A slippery slope

Editorial. A slippery slope. Nature 2009; 462(7274):699


After what appears to be an "arbitrary and ad hoc" decision to cancel a funding committee-approved, animal-use committee-approved study using baboons to test an anthrax vaccine by Oklahoma State University president Burns Hargis, the influence of the university's wealthy donors on research decisions is questioned.

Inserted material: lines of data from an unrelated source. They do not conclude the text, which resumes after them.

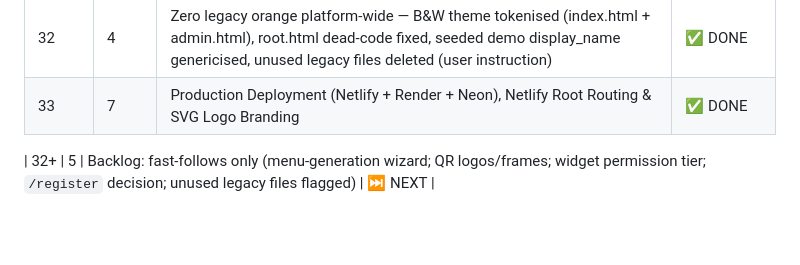
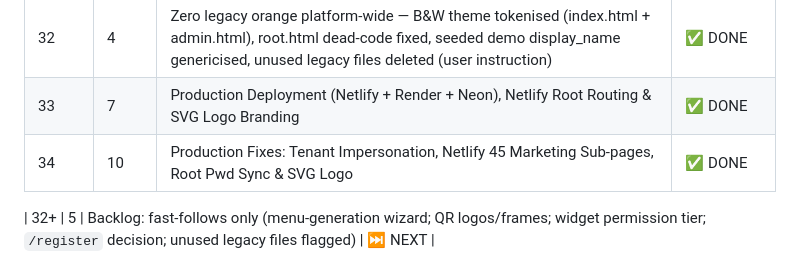
Before and after one commit to hasaca-bot/hasacaplatformdbs, a Markdown page: development-logs/development-status.md, the part around the change. GitHub-like rendering; blank space fills up the shorter version.

Commit message:
docs: create local fork/production-fixes branch with detailed Phase 34 change log

```diff
--- a/development-logs/development-status.md
+++ b/development-logs/development-status.md
@@ -57,6 +57,8 @@ Multi-tenant restaurant SaaS. Node.js + Express (`backend/server.js`), dual DB l
 | 31 | 6 | Root routing: "/" is host-aware — HASACA landing page on the bare host, tenant sites unchanged on real subdomains, `/tenant/:slug` + `/admin` + `/login` aliases | ✅ DONE |
 | 32 | 4 | Zero legacy orange platform-wide — B&W theme tokenised (index.html + admin.html), root.html dead-code fixed, seeded demo display_name genericised, unused legacy files deleted (user instruction) | ✅ DONE |
 | 33 | 7 | Production Deployment (Netlify + Render + Neon), Netlify Root Routing & SVG Logo Branding | ✅ DONE |
+| 34 | 10 | Production Fixes: Tenant Impersonation, Netlify 45 Marketing Sub-pages, Root Pwd Sync & SVG Logo | ✅ DONE |
+
 
 | 32+ | 5 | Backlog: fast-follows only (menu-generation wizard; QR logos/frames; widget permission tier; `/register` decision; unused legacy files flagged) | ⏭️ NEXT |
 
```
Also changed, not shown: development-logs/phase-34.md (added, +75 -0 lines).
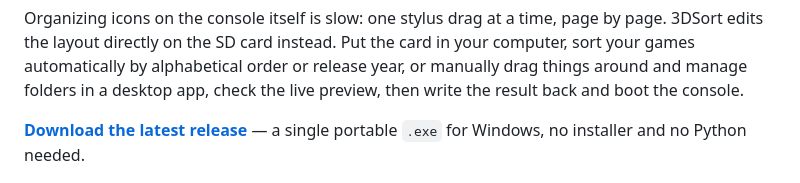
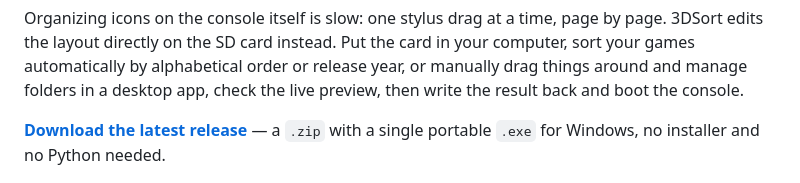
Before and after one commit to SalustLab/3DSort, a Markdown page: README.md, the part around the change. Rendered like a GitHub page.

Commit message:
Distribute release as .zip to avoid browser SmartScreen warnings
Co-Authored-By: Claude Opus 4.6 <noreply@anthropic.com>

```diff
--- a/README.md
+++ b/README.md
@@ -26,7 +26,7 @@ in your computer, sort your games automatically by alphabetical order or release
 then write the result back and boot the console.
 
 **[Download the latest release](https://github.com/SalustianCreativeLabs/3DSort/releases/latest)**
-— a single portable `.exe` for Windows, no installer and no Python needed.
+— a `.zip` with a single portable `.exe` for Windows, no installer and no Python needed.
 
 ![The GRID tab: live console preview on the left, drag-and-drop grid of real game icons on the right](docs/images/grid.png)
 
```
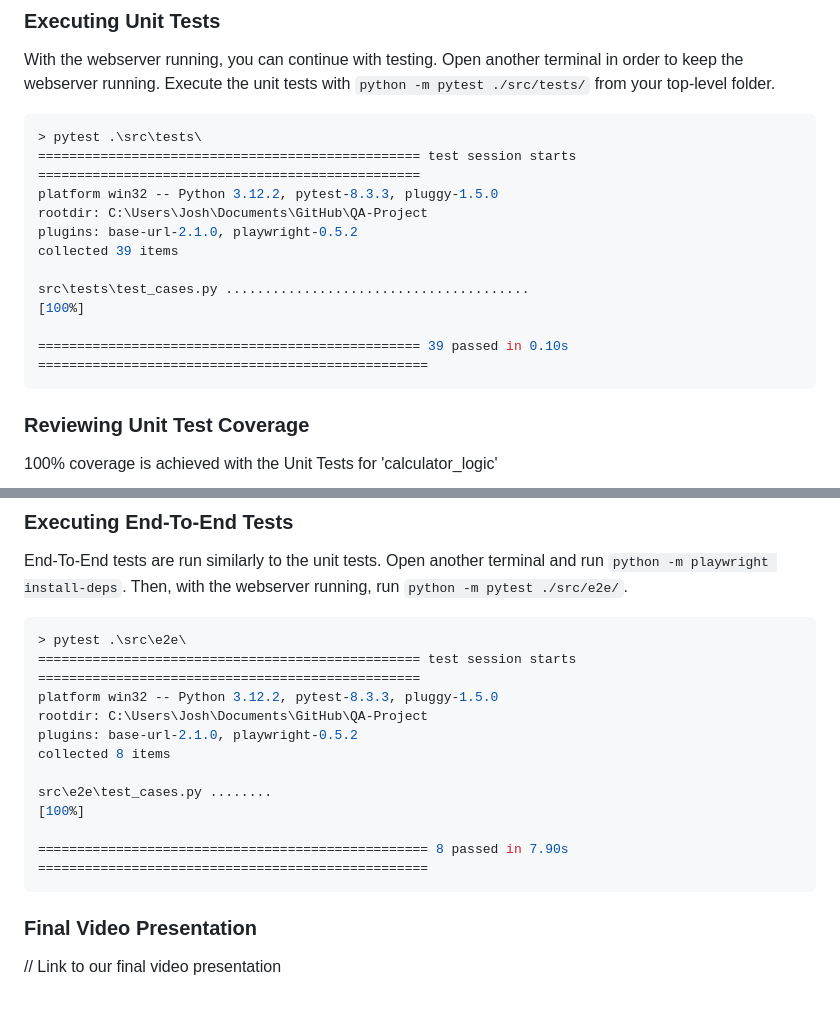
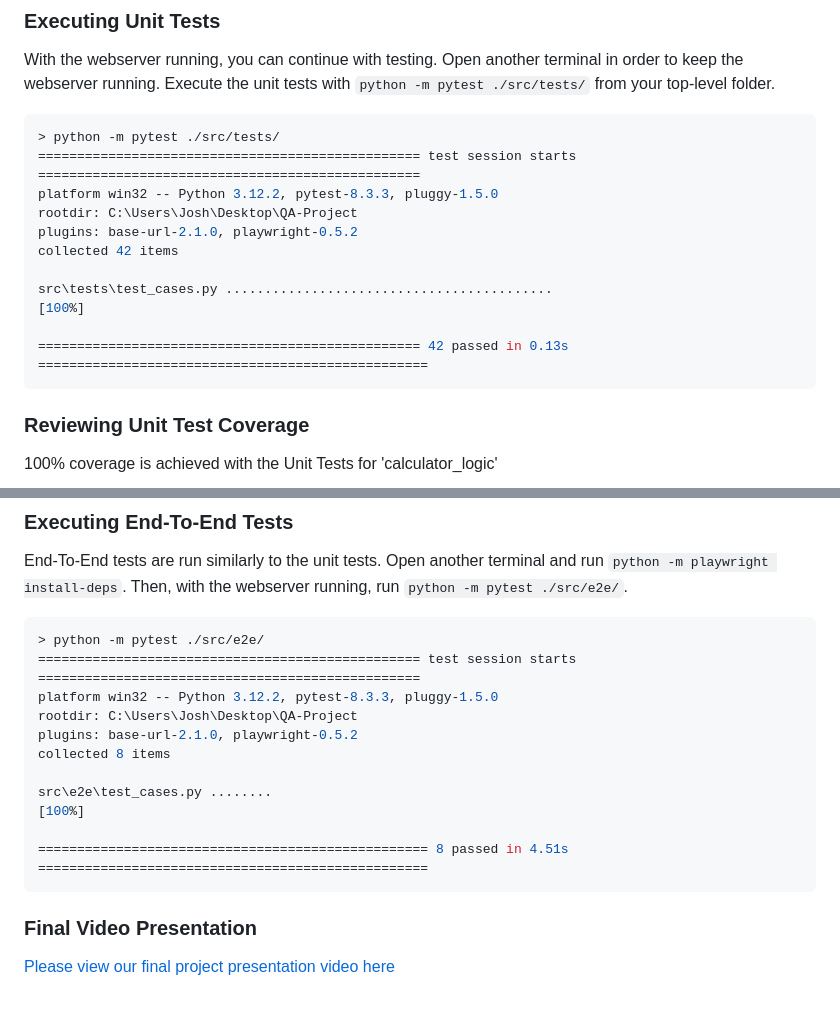
Before and after one commit to PapiJoker/QA-Project, a Markdown page: README.md, 2 parts joined by grey strips. GitHub-like rendering.

Commit message:
Update README.md
Final version all up to date

````diff
--- a/README.md
+++ b/README.md
@@ -57,16 +57,16 @@ Open another terminal in order to keep the webserver running.
 Execute the unit tests with `python -m pytest ./src/tests/` from your top-level folder.
 
 ```bash
-> pytest .\src\tests\
+> python -m pytest ./src/tests/
 ================================================= test session starts =================================================
 platform win32 -- Python 3.12.2, pytest-8.3.3, pluggy-1.5.0
-rootdir: C:\Users\Josh\Documents\GitHub\QA-Project
+rootdir: C:\Users\Josh\Desktop\QA-Project
 plugins: base-url-2.1.0, playwright-0.5.2
-collected 39 items
+collected 42 items
 
-src\tests\test_cases.py .......................................                                                  [100%]
+src\tests\test_cases.py ..........................................                                               [100%]
 
-================================================= 39 passed in 0.10s ==================================================
+================================================= 42 passed in 0.13s ==================================================
 ```
 
 ### Reviewing Unit Test Coverage
@@ -80,17 +80,17 @@ Open another terminal and run `python -m playwright install-deps`.
 Then, with the webserver running, run `python -m pytest ./src/e2e/`.
 
 ```bash
-> pytest .\src\e2e\
+> python -m pytest ./src/e2e/
 ================================================= test session starts =================================================
 platform win32 -- Python 3.12.2, pytest-8.3.3, pluggy-1.5.0
-rootdir: C:\Users\Josh\Documents\GitHub\QA-Project
+rootdir: C:\Users\Josh\Desktop\QA-Project
 plugins: base-url-2.1.0, playwright-0.5.2
 collected 8 items
 
 src\e2e\test_cases.py ........                                                                                   [100%]
 
-================================================== 8 passed in 7.90s ==================================================
+================================================== 8 passed in 4.51s ==================================================
 ```
 
 ### Final Video Presentation
-// Link to our final video presentation
+[Please view our final project presentation video here](https://www.youtube.com/watch?v=dQw4w9WgXcQ)
````
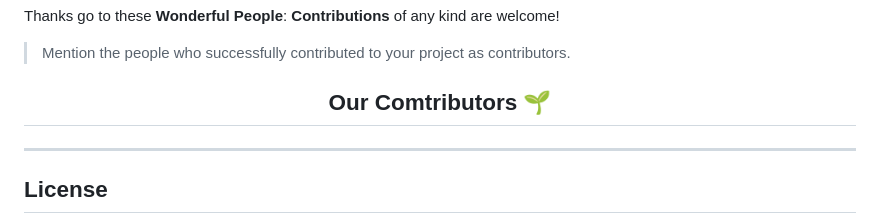
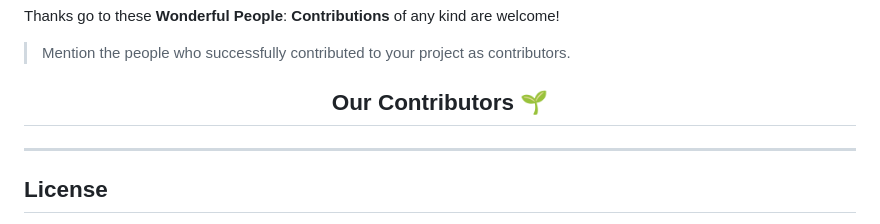
Before and after one commit to NageshMandal/Engineering-Notes, a Markdown page: README.md, the part around the change. Drawn GitHub-style.

Commit message:
updated the contributors list in README.md

```diff
--- a/README.md
+++ b/README.md
@@ -96,7 +96,7 @@ We welcome contributions from everyone. Here are some guidelines to get started:
 Thanks go to these **Wonderful People**: **Contributions** of any kind are welcome!
 
 > Mention the people who successfully contributed to your project as contributors.
-<h2 align="center">Our Comtributors 🌱</h2>
+<h2 align="center">Our Contributors 🌱</h2>
 <p align="center">
   <a href="https://github.com/NageshMandal/Engineering-Notes-Website/graphs/contributors">
 </a></p>
```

GotchaLookin said…
Oklahoma State University should be applauded for canceling support for human anthrax vaccine efficacy tests using baboons as test animals. First, baboons are a threatened species: With their habitat rapidly decreasing in Indonesia and a wild population dwindling to less than 10,000, the death of baboons in captivity would be unconscionable since those individual baboons may be essential for maintaining the biodiversity of the species. Second, the goals of the US human anthrax vaccine program are to be questioned: With first and second generation vaccines which were developed since the 1970's, only temporary tolerance to anthrax bacteria is provided: The vaccines require annual booster shots to maintain the human body's tolerance to the presence of anthrax. No human anthrax vaccines currently induce the body to kill anthrax bacteria: They only interfere with and delay disease symptoms. The human anthrax vaccine design goal is to render human soldiers effective carriers of the disease into enemy territory This is the essential design goal required to preserve the value of any anthrax bioweapon and manage the loyalty of inoculated troops. Lifetime immunity would allow inoculated troops to actually use the anthrax bioweapon on non-inoculated civilian superiors, like in the Anthrax Letter attacks of 2001. Third, the human anthrax vaccine program actually creates the opportunity for the human body to develop antibodies, Immunoglobulin Gamma, which will sequester the FURIN covertase protein. This can lead to the failure to activate para-thyroid hormone, transforming growth factor beta-1, von Willebrand factor, beta secretase, gonaditropin, and neural growth factor. Lack of activated neural growth factor leads to severe depression and suicidal thoughts. Worse, lack of FURIN will result in a decrease in the levels of effector T-cells, which produce tumor necrosis factor alpha-1, and suppressor T-cells, which reduce the levels of anti-nuclear antibodies. Lack of FURIN can result in malignant tumor growth and damage to healthy tissues, symptoms typical of lymphoma and leukemia. Because US Army researchers were so focused on the goal of interfering with anthrax disease, no studies in over forty years of research have focused on the secondary adverse side effects referred to as the Gulf War Syndrome due to the human anthrax vaccine, BioThrax(tm). Instead, anecdotal case reports of severe reactions to the human anthrax vaccine have been recorded in the US, the United Kingdom, Australia, Canada, and Israel (See the OMER-2 survivors medical injury case currently being heard by Israel's High Court.) Oddly, the controlling interest in Emergent Biosolutions, the licensed distributor of the human anthrax vaccine in the US and UK, is held by former Lebanese banker Fuad El-Hibri, who has reportedly stated publicly in 2009 his intent to invest in biotech companies in Lebanon. The Anthrax Letter attacks of 2001 were apparently in response to an attempt by the Bush administration to cancel the human anthrax vaccine program in August of 2001. The FBI's prime suspect for the case is USAMRIID's Dr. Bruce Ivins, the microbiologist who had received various formulations of the human anthrax vaccine for over thirty years, resulting in chronic depression and increasingly severe bouts with schizophrenia. Dr. Ivins also supervised the joint Israeli-US human anthrax vaccine project OMER-2 in 1998 to test new formulations on IDF "volunteers" in which over 1,500 suffered severe crippling auto-immune diseases. For more information, see Scott Miller's documentary "A CALL TO ARMS 2009 EDITION."